**The problem**
Set down exactly the lines below between the line holding "light colour scheme." and the line holding "Update index.html", inclusive; no other line belongs in the answer.

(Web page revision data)
______

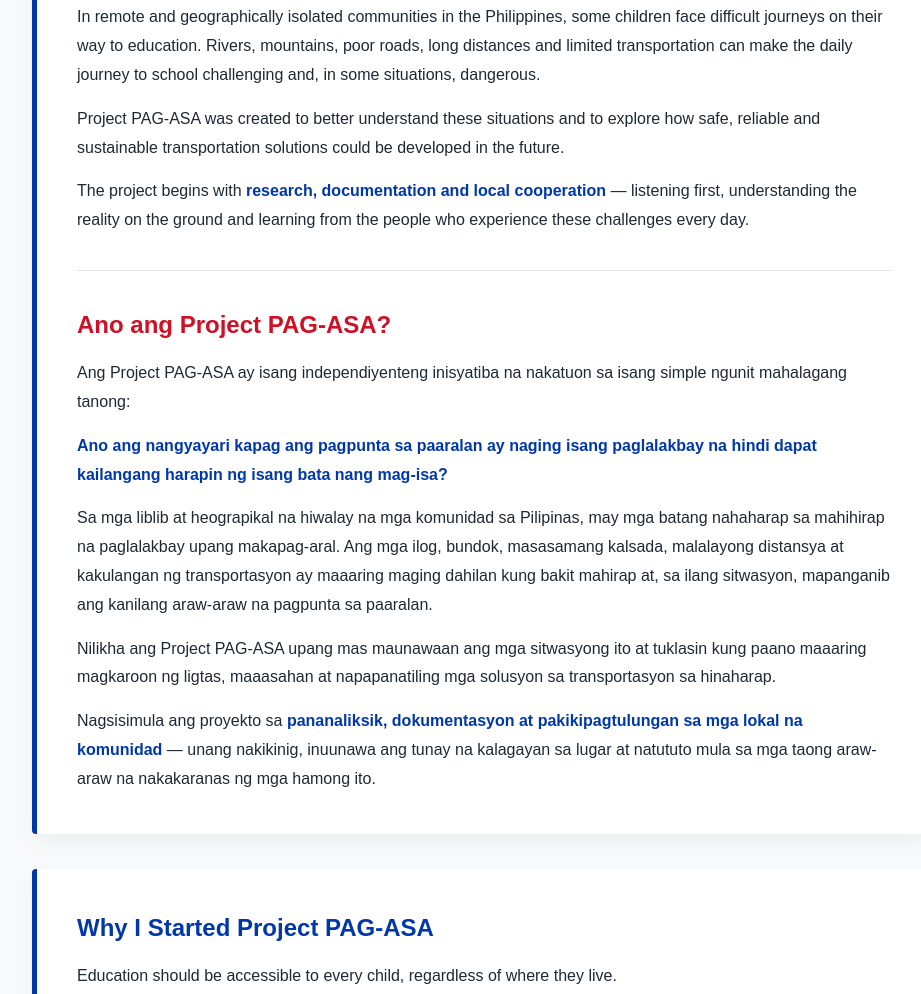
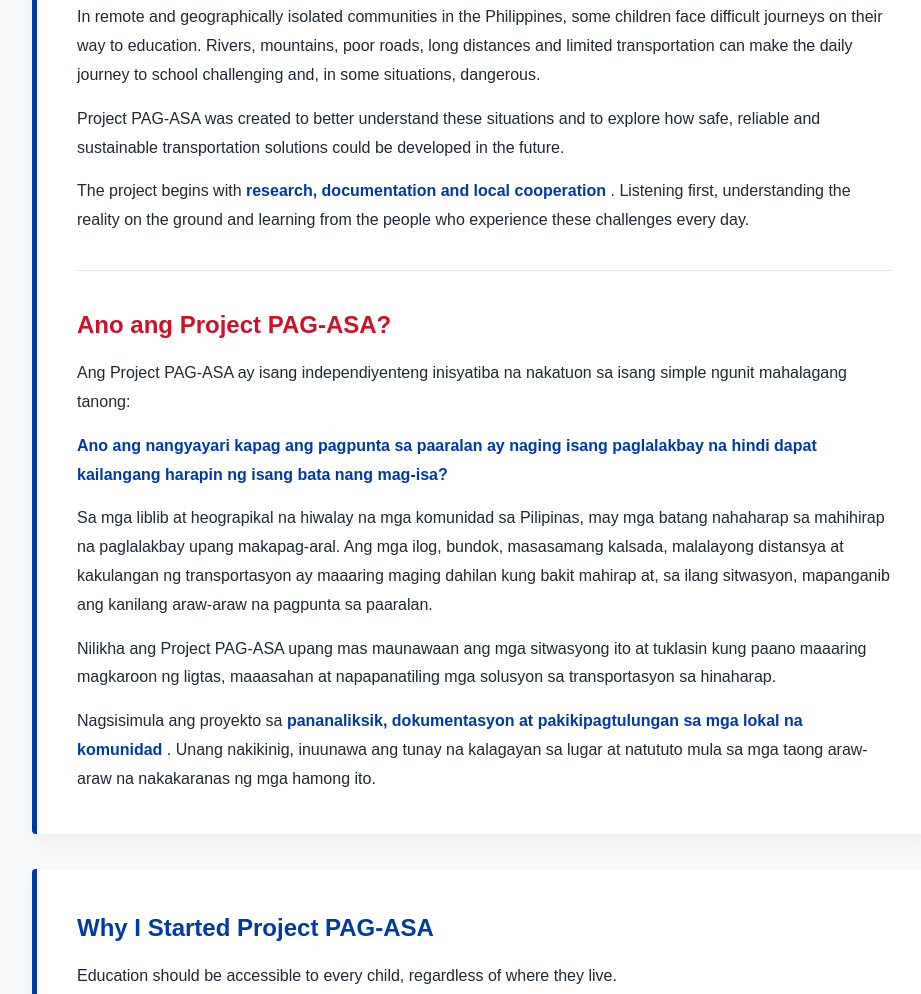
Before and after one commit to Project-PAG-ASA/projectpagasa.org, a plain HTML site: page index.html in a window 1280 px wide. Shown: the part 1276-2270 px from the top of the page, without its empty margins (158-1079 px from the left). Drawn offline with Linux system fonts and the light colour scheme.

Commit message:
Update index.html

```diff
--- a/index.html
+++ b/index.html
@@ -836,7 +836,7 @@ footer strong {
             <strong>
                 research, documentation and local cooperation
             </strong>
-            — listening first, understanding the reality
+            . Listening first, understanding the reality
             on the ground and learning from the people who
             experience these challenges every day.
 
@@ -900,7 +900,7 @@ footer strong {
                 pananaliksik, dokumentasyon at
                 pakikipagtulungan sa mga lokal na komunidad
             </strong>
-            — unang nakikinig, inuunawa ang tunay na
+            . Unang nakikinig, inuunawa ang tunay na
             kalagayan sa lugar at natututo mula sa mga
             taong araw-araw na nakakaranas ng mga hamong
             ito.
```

______

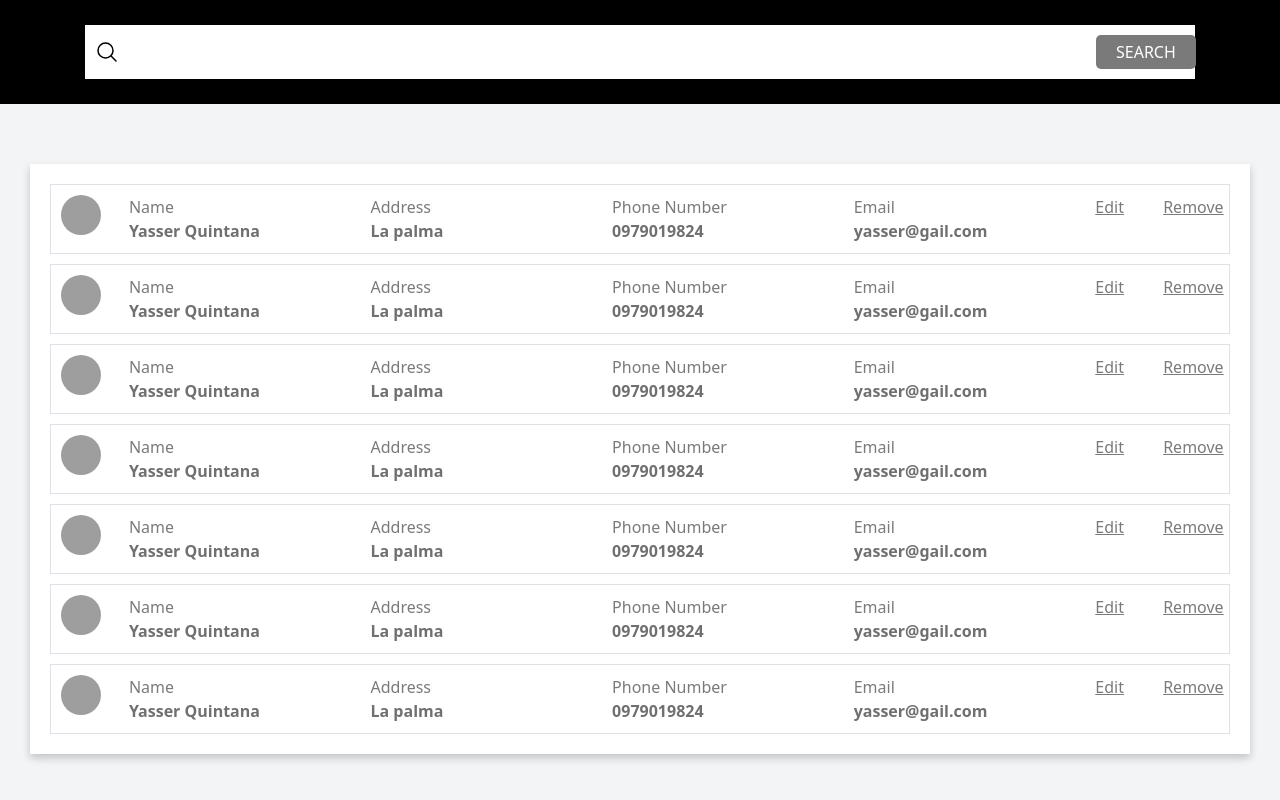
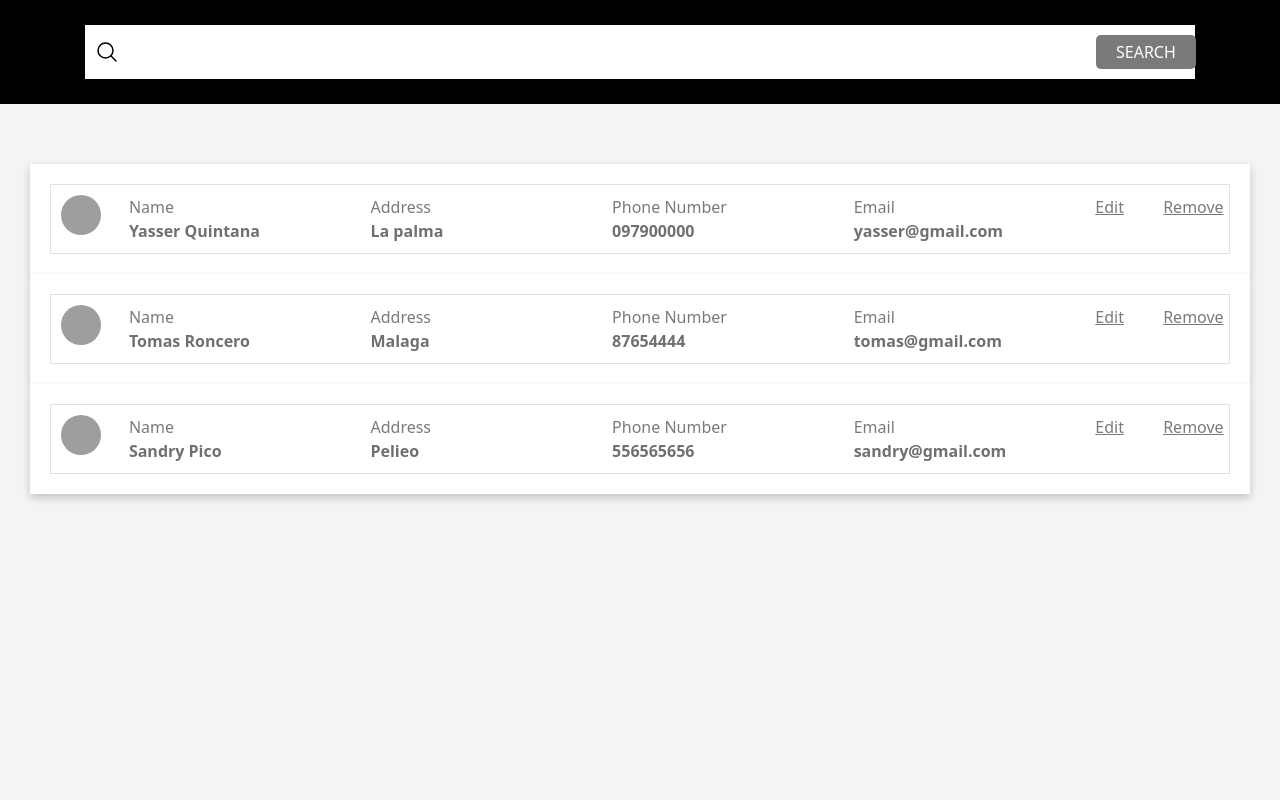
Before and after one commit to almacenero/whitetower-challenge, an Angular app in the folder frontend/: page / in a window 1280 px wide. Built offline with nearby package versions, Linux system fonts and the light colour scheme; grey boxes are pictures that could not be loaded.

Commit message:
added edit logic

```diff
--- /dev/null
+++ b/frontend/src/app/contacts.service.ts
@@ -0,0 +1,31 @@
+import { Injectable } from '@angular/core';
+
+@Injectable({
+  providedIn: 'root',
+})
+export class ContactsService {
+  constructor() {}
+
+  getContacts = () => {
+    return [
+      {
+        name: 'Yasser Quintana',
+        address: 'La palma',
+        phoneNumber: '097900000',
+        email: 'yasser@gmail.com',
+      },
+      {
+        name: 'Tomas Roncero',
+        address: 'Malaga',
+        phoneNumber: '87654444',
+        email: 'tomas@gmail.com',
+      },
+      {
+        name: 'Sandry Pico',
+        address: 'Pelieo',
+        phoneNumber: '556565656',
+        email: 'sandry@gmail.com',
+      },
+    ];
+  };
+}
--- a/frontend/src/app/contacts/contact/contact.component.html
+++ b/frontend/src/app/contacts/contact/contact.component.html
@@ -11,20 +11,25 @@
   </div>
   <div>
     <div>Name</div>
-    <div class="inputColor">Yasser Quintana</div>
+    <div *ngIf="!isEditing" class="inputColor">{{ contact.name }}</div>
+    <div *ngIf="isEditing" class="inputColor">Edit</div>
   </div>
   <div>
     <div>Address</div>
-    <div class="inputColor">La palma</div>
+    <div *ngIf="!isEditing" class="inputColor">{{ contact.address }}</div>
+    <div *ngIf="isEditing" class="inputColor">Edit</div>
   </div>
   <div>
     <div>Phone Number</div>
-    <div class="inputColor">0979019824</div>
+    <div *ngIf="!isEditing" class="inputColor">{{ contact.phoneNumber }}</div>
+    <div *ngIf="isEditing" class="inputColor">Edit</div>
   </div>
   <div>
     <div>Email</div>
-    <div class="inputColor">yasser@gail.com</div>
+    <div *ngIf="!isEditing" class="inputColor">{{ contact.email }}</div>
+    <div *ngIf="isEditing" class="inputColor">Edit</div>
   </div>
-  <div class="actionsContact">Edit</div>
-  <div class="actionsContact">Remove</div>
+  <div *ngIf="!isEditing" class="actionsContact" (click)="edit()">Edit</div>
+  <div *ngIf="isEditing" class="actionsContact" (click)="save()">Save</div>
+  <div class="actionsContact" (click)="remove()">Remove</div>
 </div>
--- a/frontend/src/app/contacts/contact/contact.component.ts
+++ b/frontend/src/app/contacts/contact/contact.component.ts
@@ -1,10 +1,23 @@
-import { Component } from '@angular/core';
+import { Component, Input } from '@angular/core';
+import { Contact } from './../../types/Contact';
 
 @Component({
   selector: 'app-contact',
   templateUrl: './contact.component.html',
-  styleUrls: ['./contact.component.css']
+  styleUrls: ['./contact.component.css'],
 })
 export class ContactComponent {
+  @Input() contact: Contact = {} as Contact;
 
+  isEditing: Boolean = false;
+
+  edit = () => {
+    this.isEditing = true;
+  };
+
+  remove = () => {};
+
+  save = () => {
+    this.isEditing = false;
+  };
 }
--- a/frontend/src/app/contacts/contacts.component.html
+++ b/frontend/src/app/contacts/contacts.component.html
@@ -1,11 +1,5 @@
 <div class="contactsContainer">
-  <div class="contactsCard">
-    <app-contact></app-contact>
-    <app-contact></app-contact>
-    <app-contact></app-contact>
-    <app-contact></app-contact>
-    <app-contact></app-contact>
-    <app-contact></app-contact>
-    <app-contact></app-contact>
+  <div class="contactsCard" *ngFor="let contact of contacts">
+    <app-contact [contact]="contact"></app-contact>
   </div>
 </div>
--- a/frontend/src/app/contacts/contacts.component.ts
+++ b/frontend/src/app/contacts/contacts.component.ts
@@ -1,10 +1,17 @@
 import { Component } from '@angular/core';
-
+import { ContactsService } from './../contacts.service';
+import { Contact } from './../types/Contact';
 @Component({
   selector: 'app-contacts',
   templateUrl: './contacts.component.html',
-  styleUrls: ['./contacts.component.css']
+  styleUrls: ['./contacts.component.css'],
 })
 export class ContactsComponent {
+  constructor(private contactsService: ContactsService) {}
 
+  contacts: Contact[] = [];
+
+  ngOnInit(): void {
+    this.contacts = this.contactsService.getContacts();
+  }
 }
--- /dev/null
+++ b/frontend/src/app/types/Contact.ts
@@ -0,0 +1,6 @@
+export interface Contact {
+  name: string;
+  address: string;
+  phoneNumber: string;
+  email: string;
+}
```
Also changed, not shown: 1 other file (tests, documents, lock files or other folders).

______

**Task answer**
Before and after one commit to Project-PAG-ASA/projectpagasa.org, a plain HTML site: page index.html in a window 1280 px wide. Shown: the part 1276-2270 px from the top of the page, without its empty margins (158-1079 px from the left). Drawn offline with Linux system fonts and the light colour scheme.

Commit message:
Update index.html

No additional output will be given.